Noon Siren Marks Time, Nostalgia for Lake Foresters

By Kim Piekos

Ask any resident, and he or she will tell you there is no doubt when it is noon in town. The siren that sits atop City’s Hall’s tower wails at precisely that moment -- a 124-year-old tradition that residents cherish and count on.

Jay Shlifka, owner of Kiddles Sports in Market Square, takes comfort in the noon siren. “I find it endearing, comforting and a throwback to when times were simpler,” he says. “For that moment in time each day, it can almost feel like everything is ok in the world.”

Superintendent of Public Works Dan Martin stands with the siren that sounds each day at noon, a tradition which sets Lake Forest apart from other towns.

Lifelong resident Tom Swarthout recalls the role of the siren in his childhood. “Growing up here while playing Little League, we all scrambled to go home for lunch when we heard it.”

And Lake Forest history expert Art Miller notes, “It’s a helpful marker of time during the day.”

The siren’s history is closely intertwined with that of the city’s fire department. Shortly after the municipal water system was installed in 1890, a 10-man volunteer brigade fought fires using a horse-drawn hose wagon that was eventually housed at City Hall. In 1898, a fire bell was placed in the tower of the new City Hall to alert the volunteers to a fire. Firemen hung their hoses to dry in the tower below the bell.

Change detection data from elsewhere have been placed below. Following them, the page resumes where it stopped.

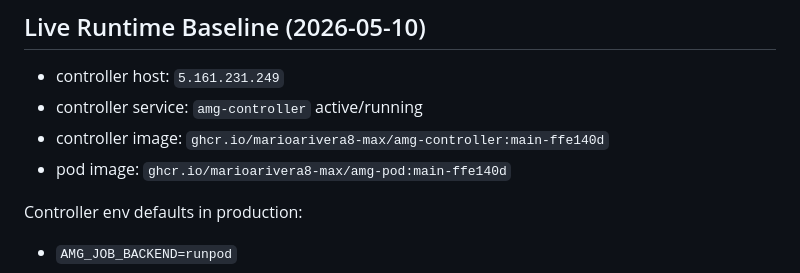
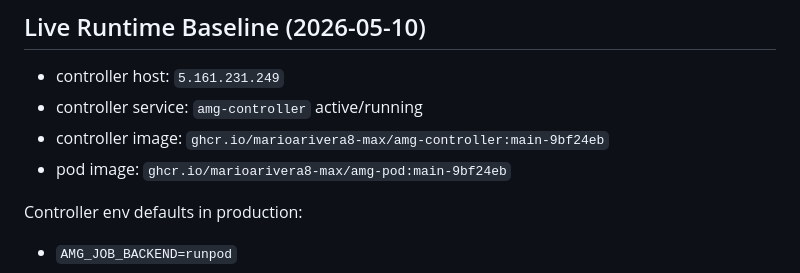
Before and after one commit to marioarivera8-max/AMG-OS, a Markdown page: docs/cloud_edition_runbook.md, the part around the change. GitHub-like rendering.

```diff
--- a/docs/cloud_edition_runbook.md
+++ b/docs/cloud_edition_runbook.md
@@ -15,8 +15,8 @@ Browser (https://amg.exoticplug.app)
 
 - controller host: `5.161.231.249`
 - controller service: `amg-controller` active/running
-- controller image: `ghcr.io/marioarivera8-max/amg-controller:main-ffe140d`
-- pod image: `ghcr.io/marioarivera8-max/amg-pod:main-ffe140d`
+- controller image: `ghcr.io/marioarivera8-max/amg-controller:main-9bf24eb`
+- pod image: `ghcr.io/marioarivera8-max/amg-pod:main-9bf24eb`
 
 Controller env defaults in production:
 
```
Also changed, not shown: AGENT_CONTEXT_CURRENT.md (+16 -4 lines).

On Armistice Day, marking the end of World War I, so many Lake Foresters flocked to City Hall to ring the fire bell in celebration that the bell cracked and “the pullers at the rope could barely hear it,” according to the Lake Forester.

Many iterations of the city’s fire alarm followed. A steam whistle was installed at a laundry as a temporary fix followed by a heavier and larger bell. Complaints of it being hard to hear if people were inside buildings led to the next option: an electric siren of the “devil whistle” variety. The city adopted the practice of testing the siren every day at noon.

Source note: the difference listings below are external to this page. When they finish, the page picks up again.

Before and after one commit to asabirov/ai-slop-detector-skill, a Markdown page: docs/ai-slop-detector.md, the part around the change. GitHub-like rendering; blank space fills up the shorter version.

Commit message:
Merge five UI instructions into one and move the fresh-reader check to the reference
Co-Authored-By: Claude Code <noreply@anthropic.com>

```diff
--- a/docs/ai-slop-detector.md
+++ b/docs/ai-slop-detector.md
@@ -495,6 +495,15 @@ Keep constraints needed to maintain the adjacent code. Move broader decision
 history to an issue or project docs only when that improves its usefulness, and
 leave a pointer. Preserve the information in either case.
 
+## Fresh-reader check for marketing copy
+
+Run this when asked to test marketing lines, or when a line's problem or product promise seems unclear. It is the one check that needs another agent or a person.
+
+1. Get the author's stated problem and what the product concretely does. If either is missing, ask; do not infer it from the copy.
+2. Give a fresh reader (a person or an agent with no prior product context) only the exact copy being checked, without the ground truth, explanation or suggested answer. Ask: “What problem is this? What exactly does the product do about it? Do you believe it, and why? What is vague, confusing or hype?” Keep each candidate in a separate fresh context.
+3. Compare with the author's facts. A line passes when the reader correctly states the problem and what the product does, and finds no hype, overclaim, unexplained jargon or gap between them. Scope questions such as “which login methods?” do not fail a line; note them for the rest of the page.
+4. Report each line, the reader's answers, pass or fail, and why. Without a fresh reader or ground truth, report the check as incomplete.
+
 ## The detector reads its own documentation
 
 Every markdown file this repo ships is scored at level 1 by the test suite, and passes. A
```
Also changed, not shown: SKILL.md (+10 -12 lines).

“It was important to be able to hear the whistle as that’s how they would rally all the volunteer firefighters who were butchers, bakers and other business owners,” says Superintendent of Public Works Dan Martin. “They would drop their aprons and go help put the fire out.”

In the 1920s, the City Council assigned specific siren blast and fire bell alarm signals based on the area of the city where there was a fire. When fires were put out, the bell was tolled. Then, in 1928, the city purchased what was considered the “most approved and efficient alarm device on the market,” according to the Lake Forester. This device had a lower tone and was able to signal the exact section of town where the fire was.

Alas, the lower pitch was deemed unacceptable as residents couldn’t hear it easily. Back came a whistle with a higher pitch. By 1943, the fire department was still using three short blasts to call volunteer firemen to a fire. The siren also alerted people to air raids.

In 1997, the city mounted 12 sirens on telephone poles located strategically throughout the city to alert residents to weather emergencies, hazardous waste spills and other potential disasters. Each siren rotates in four directions and can be heard within a one-mile radius. These sirens are tested on the first Tuesday of every month at 10 a.m.

“The sirens are designed to be heard when people are outside,” says Fire Chief Peter Siebert. “We physically examine all sirens every month to make sure they are operational.”

In the late 1990s, the siren at City Hall ceased working. Martin recalls receiving calls from residents about the distress this caused them. “One couple told me they remembered to take their medicine when they heard the siren every day,” he said.

Former Mayor Morrison Waud and his wife, Anne, generously donated funds in 1998 to purchase the latest siren, a multi-tiered, speaker-type one that emits its whistle in four directions at once. “It’s not Lake Forest without the noon whistle,” asserts lifelong resident David Waud, the son of the donors. “You didn’t mess with that bell as a kid. It was almost sacred.”